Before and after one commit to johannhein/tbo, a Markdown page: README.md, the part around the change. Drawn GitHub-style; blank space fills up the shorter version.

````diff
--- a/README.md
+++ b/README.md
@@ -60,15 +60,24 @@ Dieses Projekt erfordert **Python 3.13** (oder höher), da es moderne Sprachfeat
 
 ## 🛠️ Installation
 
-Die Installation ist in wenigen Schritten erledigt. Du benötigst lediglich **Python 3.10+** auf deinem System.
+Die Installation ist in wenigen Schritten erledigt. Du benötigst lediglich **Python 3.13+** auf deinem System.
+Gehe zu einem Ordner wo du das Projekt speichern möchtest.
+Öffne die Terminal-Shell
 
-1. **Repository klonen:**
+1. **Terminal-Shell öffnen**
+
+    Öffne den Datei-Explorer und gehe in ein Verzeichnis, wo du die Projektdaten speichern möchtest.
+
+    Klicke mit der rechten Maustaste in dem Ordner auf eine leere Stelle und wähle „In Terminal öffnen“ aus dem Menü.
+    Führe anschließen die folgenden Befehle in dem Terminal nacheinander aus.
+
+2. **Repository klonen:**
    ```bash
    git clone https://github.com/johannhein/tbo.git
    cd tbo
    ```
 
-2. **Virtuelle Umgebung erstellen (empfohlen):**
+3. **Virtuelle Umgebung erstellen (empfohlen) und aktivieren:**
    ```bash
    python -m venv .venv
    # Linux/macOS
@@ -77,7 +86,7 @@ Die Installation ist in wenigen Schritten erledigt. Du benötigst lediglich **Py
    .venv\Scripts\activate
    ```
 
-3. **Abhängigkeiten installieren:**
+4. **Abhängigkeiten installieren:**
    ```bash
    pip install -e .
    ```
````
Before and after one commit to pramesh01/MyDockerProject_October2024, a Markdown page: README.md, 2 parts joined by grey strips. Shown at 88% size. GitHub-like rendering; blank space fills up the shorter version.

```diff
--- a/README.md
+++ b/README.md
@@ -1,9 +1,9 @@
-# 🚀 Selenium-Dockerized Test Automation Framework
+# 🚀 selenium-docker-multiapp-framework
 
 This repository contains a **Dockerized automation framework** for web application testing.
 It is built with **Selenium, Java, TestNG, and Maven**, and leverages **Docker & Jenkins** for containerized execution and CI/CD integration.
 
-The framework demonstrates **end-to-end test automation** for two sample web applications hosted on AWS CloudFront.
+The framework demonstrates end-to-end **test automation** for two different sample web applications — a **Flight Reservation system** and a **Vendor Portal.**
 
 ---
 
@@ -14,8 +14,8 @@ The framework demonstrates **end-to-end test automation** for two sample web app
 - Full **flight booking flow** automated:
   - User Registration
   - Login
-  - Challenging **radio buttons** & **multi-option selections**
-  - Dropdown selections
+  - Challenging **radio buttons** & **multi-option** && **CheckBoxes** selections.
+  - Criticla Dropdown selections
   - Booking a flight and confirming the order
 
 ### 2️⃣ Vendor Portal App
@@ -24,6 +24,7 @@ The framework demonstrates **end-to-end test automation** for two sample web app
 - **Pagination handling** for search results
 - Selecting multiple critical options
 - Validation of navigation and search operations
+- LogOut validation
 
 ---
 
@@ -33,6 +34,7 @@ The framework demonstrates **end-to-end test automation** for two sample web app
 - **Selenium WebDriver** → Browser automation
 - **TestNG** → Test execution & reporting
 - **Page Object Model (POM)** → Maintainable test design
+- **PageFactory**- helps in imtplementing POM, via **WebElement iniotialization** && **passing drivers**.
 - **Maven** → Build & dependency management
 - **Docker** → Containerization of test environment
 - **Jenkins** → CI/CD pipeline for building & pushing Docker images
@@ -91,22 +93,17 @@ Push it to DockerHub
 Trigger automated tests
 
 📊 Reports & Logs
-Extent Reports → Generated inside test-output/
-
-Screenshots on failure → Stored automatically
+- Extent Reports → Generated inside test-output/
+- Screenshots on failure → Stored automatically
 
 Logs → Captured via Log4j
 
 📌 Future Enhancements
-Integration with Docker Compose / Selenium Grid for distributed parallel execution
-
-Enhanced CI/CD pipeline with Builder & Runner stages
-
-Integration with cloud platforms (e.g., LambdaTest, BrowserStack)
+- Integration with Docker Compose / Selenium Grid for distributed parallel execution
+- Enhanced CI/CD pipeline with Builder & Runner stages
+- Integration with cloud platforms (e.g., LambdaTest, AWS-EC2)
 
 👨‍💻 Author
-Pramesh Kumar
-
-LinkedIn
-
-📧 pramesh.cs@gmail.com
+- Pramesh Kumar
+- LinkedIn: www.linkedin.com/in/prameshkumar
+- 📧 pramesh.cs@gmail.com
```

What you are asked to do :: A verbatim reproduction of all the records above is the expected answer.

Answer space ::
Before and after one commit to johannhein/tbo, a Markdown page: README.md, the part around the change. Drawn GitHub-style; blank space fills up the shorter version.

````diff
--- a/README.md
+++ b/README.md
@@ -60,15 +60,24 @@ Dieses Projekt erfordert **Python 3.13** (oder höher), da es moderne Sprachfeat
 
 ## 🛠️ Installation
 
-Die Installation ist in wenigen Schritten erledigt. Du benötigst lediglich **Python 3.10+** auf deinem System.
+Die Installation ist in wenigen Schritten erledigt. Du benötigst lediglich **Python 3.13+** auf deinem System.
+Gehe zu einem Ordner wo du das Projekt speichern möchtest.
+Öffne die Terminal-Shell
 
-1. **Repository klonen:**
+1. **Terminal-Shell öffnen**
+
+    Öffne den Datei-Explorer und gehe in ein Verzeichnis, wo du die Projektdaten speichern möchtest.
+
+    Klicke mit der rechten Maustaste in dem Ordner auf eine leere Stelle und wähle „In Terminal öffnen“ aus dem Menü.
+    Führe anschließen die folgenden Befehle in dem Terminal nacheinander aus.
+
+2. **Repository klonen:**
    ```bash
    git clone https://github.com/johannhein/tbo.git
    cd tbo
    ```
 
-2. **Virtuelle Umgebung erstellen (empfohlen):**
+3. **Virtuelle Umgebung erstellen (empfohlen) und aktivieren:**
    ```bash
    python -m venv .venv
    # Linux/macOS
@@ -77,7 +86,7 @@ Die Installation ist in wenigen Schritten erledigt. Du benötigst lediglich **Py
    .venv\Scripts\activate
    ```
 
-3. **Abhängigkeiten installieren:**
+4. **Abhängigkeiten installieren:**
    ```bash
    pip install -e .
    ```
````
Before and after one commit to pramesh01/MyDockerProject_October2024, a Markdown page: README.md, 2 parts joined by grey strips. Shown at 88% size. GitHub-like rendering; blank space fills up the shorter version.

```diff
--- a/README.md
+++ b/README.md
@@ -1,9 +1,9 @@
-# 🚀 Selenium-Dockerized Test Automation Framework
+# 🚀 selenium-docker-multiapp-framework
 
 This repository contains a **Dockerized automation framework** for web application testing.
 It is built with **Selenium, Java, TestNG, and Maven**, and leverages **Docker & Jenkins** for containerized execution and CI/CD integration.
 
-The framework demonstrates **end-to-end test automation** for two sample web applications hosted on AWS CloudFront.
+The framework demonstrates end-to-end **test automation** for two different sample web applications — a **Flight Reservation system** and a **Vendor Portal.**
 
 ---
 
@@ -14,8 +14,8 @@ The framework demonstrates **end-to-end test automation** for two sample web app
 - Full **flight booking flow** automated:
   - User Registration
   - Login
-  - Challenging **radio buttons** & **multi-option selections**
-  - Dropdown selections
+  - Challenging **radio buttons** & **multi-option** && **CheckBoxes** selections.
+  - Criticla Dropdown selections
   - Booking a flight and confirming the order
 
 ### 2️⃣ Vendor Portal App
@@ -24,6 +24,7 @@ The framework demonstrates **end-to-end test automation** for two sample web app
 - **Pagination handling** for search results
 - Selecting multiple critical options
 - Validation of navigation and search operations
+- LogOut validation
 
 ---
 
@@ -33,6 +34,7 @@ The framework demonstrates **end-to-end test automation** for two sample web app
 - **Selenium WebDriver** → Browser automation
 - **TestNG** → Test execution & reporting
 - **Page Object Model (POM)** → Maintainable test design
+- **PageFactory**- helps in imtplementing POM, via **WebElement iniotialization** && **passing drivers**.
 - **Maven** → Build & dependency management
 - **Docker** → Containerization of test environment
 - **Jenkins** → CI/CD pipeline for building & pushing Docker images
@@ -91,22 +93,17 @@ Push it to DockerHub
 Trigger automated tests
 
 📊 Reports & Logs
-Extent Reports → Generated inside test-output/
-
-Screenshots on failure → Stored automatically
+- Extent Reports → Generated inside test-output/
+- Screenshots on failure → Stored automatically
 
 Logs → Captured via Log4j
 
 📌 Future Enhancements
-Integration with Docker Compose / Selenium Grid for distributed parallel execution
-
-Enhanced CI/CD pipeline with Builder & Runner stages
-
-Integration with cloud platforms (e.g., LambdaTest, BrowserStack)
+- Integration with Docker Compose / Selenium Grid for distributed parallel execution
+- Enhanced CI/CD pipeline with Builder & Runner stages
+- Integration with cloud platforms (e.g., LambdaTest, AWS-EC2)
 
 👨‍💻 Author
-Pramesh Kumar
-
-LinkedIn
-
-📧 pramesh.cs@gmail.com
+- Pramesh Kumar
+- LinkedIn: www.linkedin.com/in/prameshkumar
+- 📧 pramesh.cs@gmail.com
```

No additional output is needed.